Jamie Dimon always wanted to create a truly nationwide bank, one that stretches to all 48 states in the contiguous United States.
This fall, if all goes according to plan, the JPMorgan Chase chief executive will have pulled it off.
The concept was ambitious, maybe even crazy, when Dimon announced plans in January 2018 to open 400 Chase branches in new markets over five years — starting with Boston, Philadelphia, and Washington. It’s even more ambitious, and maybe even crazier, during a pandemic that has accelerated the ongoing shift to digital banking.
During a visit to Boston last week, Dimon chatted about the rollout, and conceded that he worried about the new branches’ profitability, particularly in markets such as Boston that have firmly entrenched competitors.
“But we’ve been doing fine, much better than we thought,” Dimon told the Globe.
JPMorgan Chase has opened nearly half of those promised 400 branches so far, including 78 from March through December. Chase will open in Vermont and Maine for the first time, and the number of Chase branches in Massachusetts will go from 23 to as many as 32 this year.
Several will be what Chase dubs community centers: urban branches designed to be more like neighborhood gathering places. Chase opened its sixth such center in the Los Angeles area last week, and it plans to open one in Mattapan this summer.
These centers will offer skills training and space for entrepreneurs, alongside a staff “community manager” to engage nearby residents and small businesses. They represent one small part of JPMorgan Chase’s $30 billion commitment, announced last year amid the unrest that followed the murder of George Floyd, to advance racial equity and bring more opportunities to underserved communities.
It’s not as if Chase is immune to the trends facing the banking industry. In fact, Chase’s retail branch total fell last year, from 4,976 to 4,908, even as the company ramped up its entrance into new markets. Chase has retail branches in 38 states today — roughly the same number as Bank of America — but plans to be in 48 states by the end of September.
“We’re closing branches, too, but we’re also opening,” Dimon said. “Generally, we’re building the footprint, which I think is very important.”

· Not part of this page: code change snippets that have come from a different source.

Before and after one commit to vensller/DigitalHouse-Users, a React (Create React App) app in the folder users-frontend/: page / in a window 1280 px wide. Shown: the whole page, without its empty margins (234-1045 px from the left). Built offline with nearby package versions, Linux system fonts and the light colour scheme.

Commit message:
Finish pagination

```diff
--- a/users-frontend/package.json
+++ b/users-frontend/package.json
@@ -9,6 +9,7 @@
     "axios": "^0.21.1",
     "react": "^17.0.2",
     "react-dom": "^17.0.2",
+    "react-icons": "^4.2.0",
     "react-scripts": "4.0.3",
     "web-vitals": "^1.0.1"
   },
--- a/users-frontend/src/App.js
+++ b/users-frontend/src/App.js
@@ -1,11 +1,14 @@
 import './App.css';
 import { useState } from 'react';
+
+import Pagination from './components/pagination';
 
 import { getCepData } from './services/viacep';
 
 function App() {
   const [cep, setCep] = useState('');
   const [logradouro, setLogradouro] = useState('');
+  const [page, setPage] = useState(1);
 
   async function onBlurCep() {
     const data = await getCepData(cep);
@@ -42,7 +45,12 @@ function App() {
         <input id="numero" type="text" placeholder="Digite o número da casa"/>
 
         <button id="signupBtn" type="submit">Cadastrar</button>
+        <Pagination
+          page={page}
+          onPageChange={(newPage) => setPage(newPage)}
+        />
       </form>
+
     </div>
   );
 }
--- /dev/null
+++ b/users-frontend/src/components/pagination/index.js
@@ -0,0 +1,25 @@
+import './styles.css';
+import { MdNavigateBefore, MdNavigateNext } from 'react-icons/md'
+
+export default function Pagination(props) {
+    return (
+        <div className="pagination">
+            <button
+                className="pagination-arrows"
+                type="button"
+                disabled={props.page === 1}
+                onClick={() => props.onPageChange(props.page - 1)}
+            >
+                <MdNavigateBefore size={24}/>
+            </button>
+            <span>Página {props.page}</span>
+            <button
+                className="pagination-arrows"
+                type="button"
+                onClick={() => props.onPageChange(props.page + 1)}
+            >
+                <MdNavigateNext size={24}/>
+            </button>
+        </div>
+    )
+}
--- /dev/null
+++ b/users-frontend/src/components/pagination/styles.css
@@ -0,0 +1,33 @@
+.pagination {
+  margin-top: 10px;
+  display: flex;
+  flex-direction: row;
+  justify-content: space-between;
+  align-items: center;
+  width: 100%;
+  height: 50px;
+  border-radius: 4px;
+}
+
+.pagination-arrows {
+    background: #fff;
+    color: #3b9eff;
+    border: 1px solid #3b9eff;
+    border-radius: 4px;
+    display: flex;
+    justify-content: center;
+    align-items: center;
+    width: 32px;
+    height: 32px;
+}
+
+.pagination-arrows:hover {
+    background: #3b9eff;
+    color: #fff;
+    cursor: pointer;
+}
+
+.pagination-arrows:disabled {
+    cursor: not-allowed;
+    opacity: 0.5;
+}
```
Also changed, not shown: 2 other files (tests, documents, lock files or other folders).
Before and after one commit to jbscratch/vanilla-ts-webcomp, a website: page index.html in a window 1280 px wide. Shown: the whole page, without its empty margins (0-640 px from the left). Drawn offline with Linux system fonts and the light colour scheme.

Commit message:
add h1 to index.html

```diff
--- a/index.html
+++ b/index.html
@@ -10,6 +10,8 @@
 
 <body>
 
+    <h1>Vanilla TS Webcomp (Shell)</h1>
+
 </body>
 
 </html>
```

Branches, he said, give banks an important physical presence in a market — a community hub of sorts, a source for philanthropy and small-business assistance. The role of the branch is shifting: People are coming in less frequently and are doing it for “advice-type visits,” Dimon said, as opposed to “transaction visits,” such as for deposits and withdrawals.
Dimon said he is more reluctant than many of his peers to close branches. He pointed out a brouhaha around a branch in a relatively remote part of Greenwich, Conn., that Chase had targeted for closure last year after it failed to meet the bank’s typical metrics for keeping a branch. It was still profitable, but apparently not profitable enough. Dimon received hundreds of notes from customers, pleading with him to save it. So he overrode the decision and kept the Banksville branch going.
“People inside the company got mad,” Dimon said. “I said, ‘I have a heart. I want you to learn to have a heart, too.’”
Dimon said he has long been bothered by the fact that there is not one true national bank, at least by his definition. The industry evolved in a hodgepodge way during the past four decades, after interstate banking rules loosened up. Big banks typically get bigger by acquiring smaller ones, bringing their customers and their business along with them. (Citigroup tried to buck the trend in Boston by opening standalone branches, but gave up in 2015 and left the market.)
In the face of a regulatory cap that makes additional bank acquisitions difficult, Chase has gone the “de novo” route instead, opening branches and recruiting customers one at a time.
It can be a slow, painstaking process. As of June 30, about 18 months after the first Greater Boston branch opened, Chase had $657 million in deposits in Massachusetts. That may sound like a lot. But it still represented less than half of 1 percent of the state’s market share — not enough to crack the state’s top 50. (For context, Chase was just ahead of the two-branch Winchester Co-operative Bank.) Most of Chase’s deposits in this state were tied to its Downtown Crossing branch.
Dimon said Chase’s progress in Boston has been “fabulous” so far. There was no question in his mind that Chase would come to Boston — and not just because he spent eight formative years here, including four at Tufts University and two at Harvard Business School.
Dimon was back in town to visit HBS, where a case study has already been written on his company’s racial equity initiative. He also met with some clients, and with some top managers here.
He’s clearly itching to see everyone again, after more than a year of remote work. He made headlines last week about how he wants JPMorgan personnel to spend at least half their time back in the office by mid-July. Apprenticeship has suffered while employees worked from home, he said, as has the “spontaneous combustion of ideas.”
Zoom sure is handy, as is mobile banking. But Dimon reckons that all the advances in technology can’t replace real, face-to-face contact. In fact, Dimon and his company are betting on it.
Jon Chesto can be reached at firstname.lastname@example.org. Follow him on Twitter @jonchesto.